▶ Problem: Find the line containing "diff --git a/GitTutorial/usinggit.html" in the records below. Copy exactly that line and each one after it, ending at the line containing "<p>Caso o repositório", and nothing more.

▶ Data section:
####################

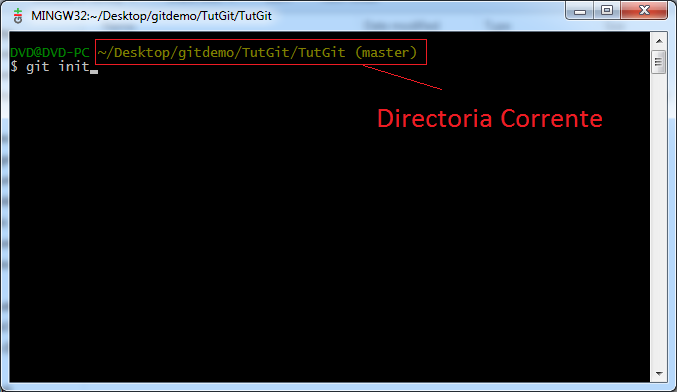
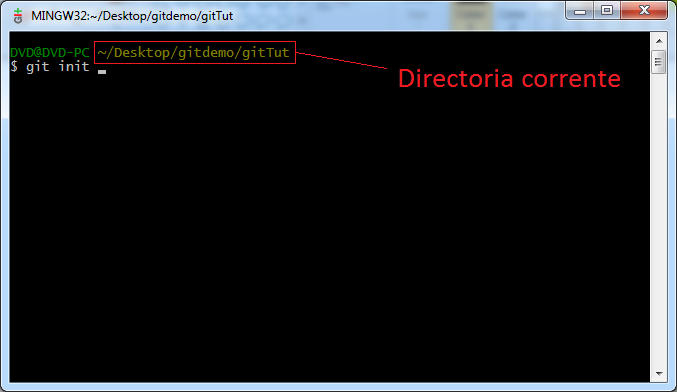
Adicionado git remote.
Alterada a imagem 1.

diff --git a/GitTutorial/usinggit.html b/GitTutorial/usinggit.html
@@ -69,7 +69,7 @@
 				 
 				<p>Caso o repositório local já se encontre ligado a um remoto basta fazer <span class="instruction">git push</span>, irá ser pedida a password da conta, e se tudo correr bem o push irá ser concluído. </p>
 				 
-				<p><span class="bold">Nota:</span> Se não se encontrar ligado deve-se indicar no comando para que repositório se irá fazer o push, isto também pode ser usado num repositório ligado para fazer o push num outro repositório (<span class="instruction">git push https://&lturl_do_repositorio&gt</span>).</p>
+				<p><span class="bold">Nota:</span> Se não se encontrar ligado deve-se indicar no comando para que repositório se irá fazer o push, isto também pode ser usado num repositório ligado para fazer o push num outro repositório (<span class="instruction">git push https://&lturl_do_repositorio&gt</span>). Para ligar o repositório local a um remoto, para evitar tar sempre a usar no comando <span class="instruction">git push</span>, deve-se usar o comando <span class="instruction">git remote &lturl_do_repositorio&gt</span>, para fazer a ligação.</p>
 				 
 				<img src="images/img3.png" class="center"/>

####################

▶ Response area:
diff --git a/GitTutorial/usinggit.html b/GitTutorial/usinggit.html
@@ -69,7 +69,7 @@
 				 
 				<p>Caso o repositório local já se encontre ligado a um remoto basta fazer <span class="instruction">git push</span>, irá ser pedida a password da conta, e se tudo correr bem o push irá ser concluído. </p>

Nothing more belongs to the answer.